DATA FOR PROCESSING: Begin
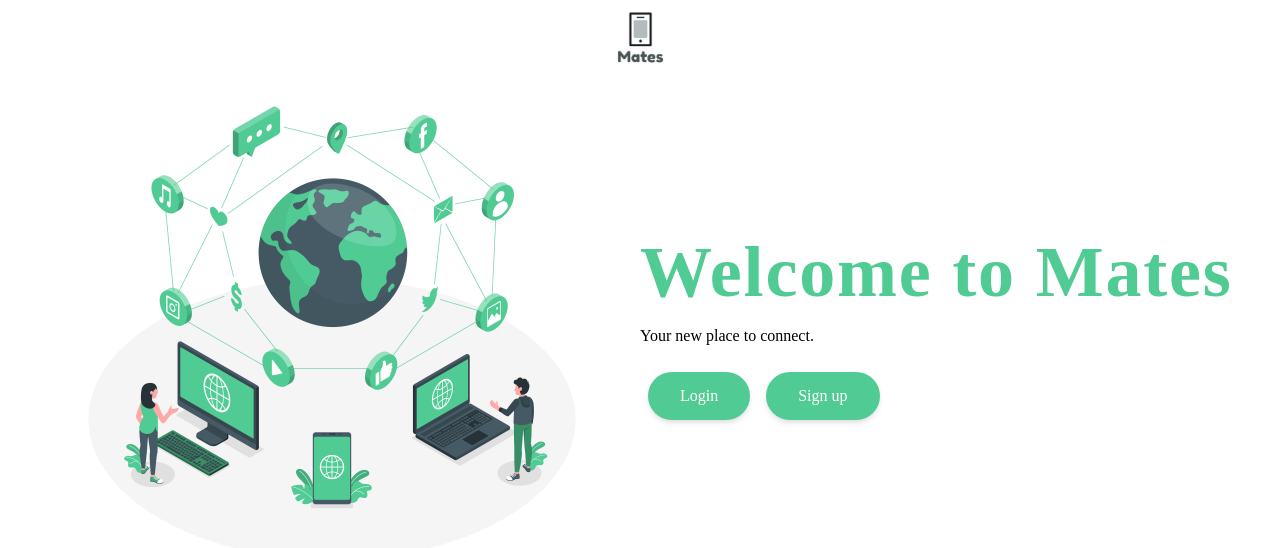
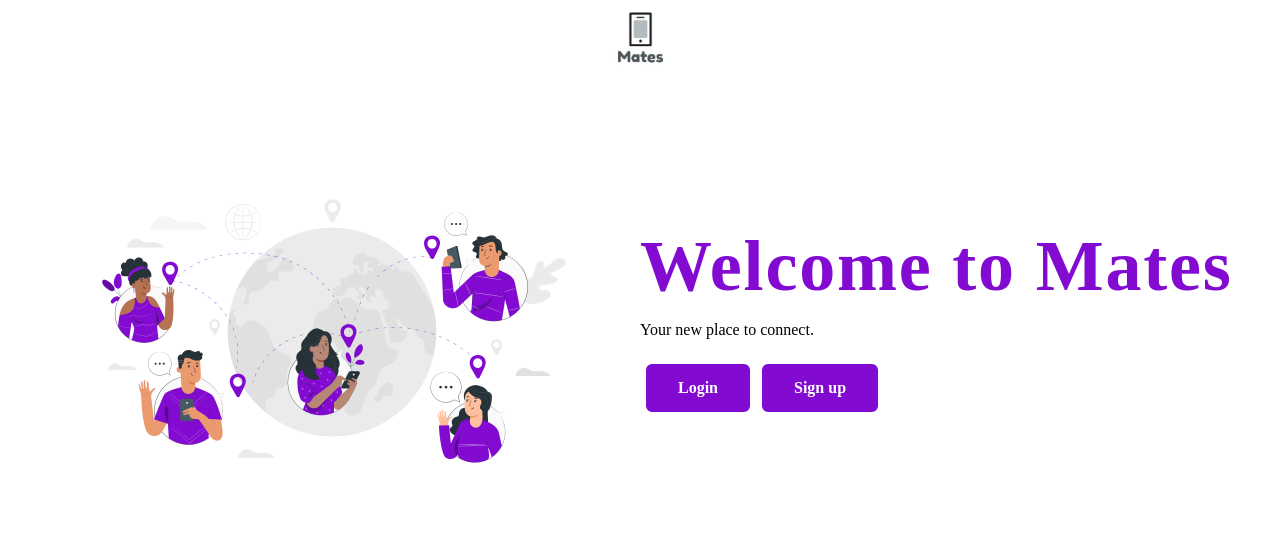
Before and after one commit to hastalamuerteg/mates, a Next.js app: page / in a window 1280 px wide. Shown: the top 548 px of the page. Built offline with nearby package versions, Linux system fonts and the light colour scheme.

Commit message:
fixing some styles

```diff
--- a/components/Post.tsx
+++ b/components/Post.tsx
@@ -99,7 +99,7 @@ export default function Post({ user }: Props) {
             as={user.login.uuid}
           >
             <a>
-              <h2 className="font-semibold cursor-pointer">{`${user.name.first} ${user.name.last}`}</h2>
+              <h2 className="font-semibold cursor-pointer text-light-primary">{`${user.name.first} ${user.name.last}`}</h2>
             </a>
           </Link>
           <span>
--- a/components/PrimaryButton.tsx
+++ b/components/PrimaryButton.tsx
@@ -5,7 +5,7 @@ interface Props {
 export default function PrimaryButton({ children }: Props) {
   return (
     <button
-      className={`bg-light-primary text-light-text-primary py-2 px-8 mx-1 transition-colors
+      className={`font-semibold bg-gradient-to-r from-light-primary via-light-secondary to-light-secondary text-light-text-primary py-2 px-8 mx-1 transition-colors
       active:bg-light-secondary rounded-full shadow-md`}
     >
       {children}
--- a/components/TopMenu.tsx
+++ b/components/TopMenu.tsx
@@ -45,13 +45,13 @@ export default function TopMenu() {
 
   return (
     <header
-      className={`flex justify-around md:justify-end items-center bg-light-primary h-16 w-full fixed z-50`}
+      className={`flex justify-around md:justify-end items-center bg-gradient-to-r from-light-primary via-light-secondary to-light-secondary h-16 w-full fixed z-50`}
     >
       {/* Mobile menu*/}
 
       {isMenuOpen && (
         <div
-          className={`box-col justify-start items-start bg-light-primary text-light-text-primary animate-fade_in_down rounded-b-xl p-2 m-2 h-60 w-full top-14 absolute z-50 md:hidden`}
+          className={`box-col justify-start items-start bg-gradient-to-r from-light-primary via-light-secondary to-light-secondary text-light-text-primary animate-fade_in_down rounded-b-xl p-2 h-60 w-full top-14 absolute z-50 md:hidden`}
         >
           <ul className={`w-full`}>
             <Link href="/users/all-users">
--- a/components/UserCard.tsx
+++ b/components/UserCard.tsx
@@ -53,14 +53,14 @@ export default function UserCard({ children: user }: Props) {
         >
           <h3
             className={`text-lg font-semibold text-light-primary transition-all group-hover:${
-              darkmode ? "text-dark-tertiary" : "text-light-text-primary"
+              darkmode ? "text-light-text-primary" : "text-light-text-primary"
             }`}
           >{`${name.first}, ${name.last}`}</h3>
           <p
             className={`text-sm ${
               darkmode ? "text-dark-text-primary" : "text-light-text-secondary"
             } group-hover:${
-              darkmode ? "text-dark-tertiary" : "text-light-tertiary"
+              darkmode ? "text-light-text-primary" : "text-light-tertiary"
             }`}
           >
             {login.username}
@@ -69,7 +69,7 @@ export default function UserCard({ children: user }: Props) {
             className={`text-sm ${
               darkmode ? "text-dark-text-primary" : "text-light-text-secondary"
             } group-hover:${
-              darkmode ? "text-dark-tertiary" : "text-light-tertiary"
+              darkmode ? "text-light-text-primary" : "text-light-tertiary"
             }`}
           >{`${dob.age} years old`}</p>
         </div>
--- a/components/WarningButton.tsx
+++ b/components/WarningButton.tsx
@@ -5,7 +5,7 @@ interface Props {
 export default function WarningButton({ children }: Props) {
   return (
     <button
-      className={`bg-warning py-2 px-6 mx-1 text-light-text-primary rounded-full shadow-md`}
+      className={`font-semibold bg-warning py-2 px-6 mx-1 text-light-text-primary rounded-full shadow-md`}
     >
       {children}
     </button>
--- a/pages/index.tsx
+++ b/pages/index.tsx
@@ -36,24 +36,24 @@ export default function Homepage() {
             height={500}
           />
         </picture>
-        <div className="box-col justify-center md:items-start md:w-1/2 text-center md:text-left">
+        <div className="box-col justify-center md:items-start md:w-1/2 text-center  md:text-left">
           <h1
             className={`text-light-primary text-5xl md:text-7xl 2xl:text-8xl font-semibold tracking-wide mb-4`}
           >
             Welcome to Mates
           </h1>
           <p>Your new place to connect.</p>
-          <div className={`box-col md:flex md:flex-row mt-4`}>
+          <div className={`box-col md:flex md:flex-row my-4`}>
             <Link href="./session/login">
               <a
-                className={`bg-light-primary text-light-text-primary py-3 px-8 m-2 text-white active:bg-light-secondary rounded-full shadow-md`}
+                className={`flex justify-center items-center w-full my-1 mx-1  lg:w-auto py-3 px-8 rounded-lg text-light-text-primary border-2 bg-light-primary active:bg-light-secondary font-semibold `}
               >
                 Login
               </a>
             </Link>
             <Link href="./session/login">
               <a
-                className={`bg-light-primary text-light-text-primary py-3 px-8 m-2 text-white active:bg-light-secondary rounded-full shadow-md`}
+                className={`flex justify-center items-center w-full my-1 mx-1  lg:w-auto py-3 px-8 rounded-lg text-light-text-primary border-2 bg-light-primary active:bg-light-secondary font-semibold `}
               >
                 Sign up
               </a>
--- a/pages/session/login.tsx
+++ b/pages/session/login.tsx
@@ -17,7 +17,7 @@ export default function Page() {
       </Head>
       <header className="flex justify-center items-center h-screen ">
         <div
-          className={`box-col justify-center items-center w-full md:w-1/2 text-center p-2 h-full md:h-screen bg-light-primary`}
+          className={`box-col justify-center items-center w-full md:w-1/2 text-center p-2 h-full md:h-screen bg-gradient-to-r from-light-primary via-light-secondary to-light-secondary`}
         >
           <div
             className={`box-col justify-center items-center px-4 md:h-5/6 w-auto xl:w-4/6 m-4 bg-light-tertiary text-light-primary rounded-2xl shadow-xl`}
--- a/styles/globals.css
+++ b/styles/globals.css
@@ -27,7 +27,7 @@
   }
   .toggle-checkbox:checked + .toggle-label {
     @apply: bg-green-400;
-    background-color: #50cb93;
+    background-color: #820ad1;
   }
 }
 
--- a/tailwind.config.js
+++ b/tailwind.config.js
@@ -4,10 +4,10 @@ module.exports = {
   theme: {
     colors: {
       light: {
-        primary: "#50CB93",
-        secondary: "#4c5659",
+        primary: "#820AD1",
+        secondary: "#960cf1",
         tertiary: "#FFFFFF",
-        background: "#F3F5F6",
+        background: "#f7f7f7",
         text: {
           primary: "#FFFFFF",
           secondary: "#202024",
@@ -15,8 +15,8 @@ module.exports = {
       },
 
       dark: {
-        primary: "#50CB93",
-        secondary: "#4c5659",
+        primary: "#820AD1",
+        secondary: "#960cf1",
         tertiary: "#202024",
         background: "#121214",
         text: {
```
Also changed, not shown: pages/users/[id].tsx (+5 -5 lines), assets/mates_lp.png.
DATA FOR PROCESSING: End
REQUIRED WORK:
The lines that mention the word "rounded" should be pulled from the records above.

ANSWER BELOW:
       active:bg-light-secondary rounded-full shadow-md`}
-          className={`box-col justify-start items-start bg-light-primary text-light-text-primary animate-fade_in_down rounded-b-xl p-2 m-2 h-60 w-full top-14 absolute z-50 md:hidden`}
+          className={`box-col justify-start items-start bg-gradient-to-r from-light-primary via-light-secondary to-light-secondary text-light-text-primary animate-fade_in_down rounded-b-xl p-2 h-60 w-full top-14 absolute z-50 md:hidden`}
-      className={`bg-warning py-2 px-6 mx-1 text-light-text-primary rounded-full shadow-md`}
+      className={`font-semibold bg-warning py-2 px-6 mx-1 text-light-text-primary rounded-full shadow-md`}
-                className={`bg-light-primary text-light-text-primary py-3 px-8 m-2 text-white active:bg-light-secondary rounded-full shadow-md`}
+                className={`flex justify-center items-center w-full my-1 mx-1  lg:w-auto py-3 px-8 rounded-lg text-light-text-primary border-2 bg-light-primary active:bg-light-secondary font-semibold `}
-                className={`bg-light-primary text-light-text-primary py-3 px-8 m-2 text-white active:bg-light-secondary rounded-full shadow-md`}
+                className={`flex justify-center items-center w-full my-1 mx-1  lg:w-auto py-3 px-8 rounded-lg text-light-text-primary border-2 bg-light-primary active:bg-light-secondary font-semibold `}
             className={`box-col justify-center items-center px-4 md:h-5/6 w-auto xl:w-4/6 m-4 bg-light-tertiary text-light-primary rounded-2xl shadow-xl`}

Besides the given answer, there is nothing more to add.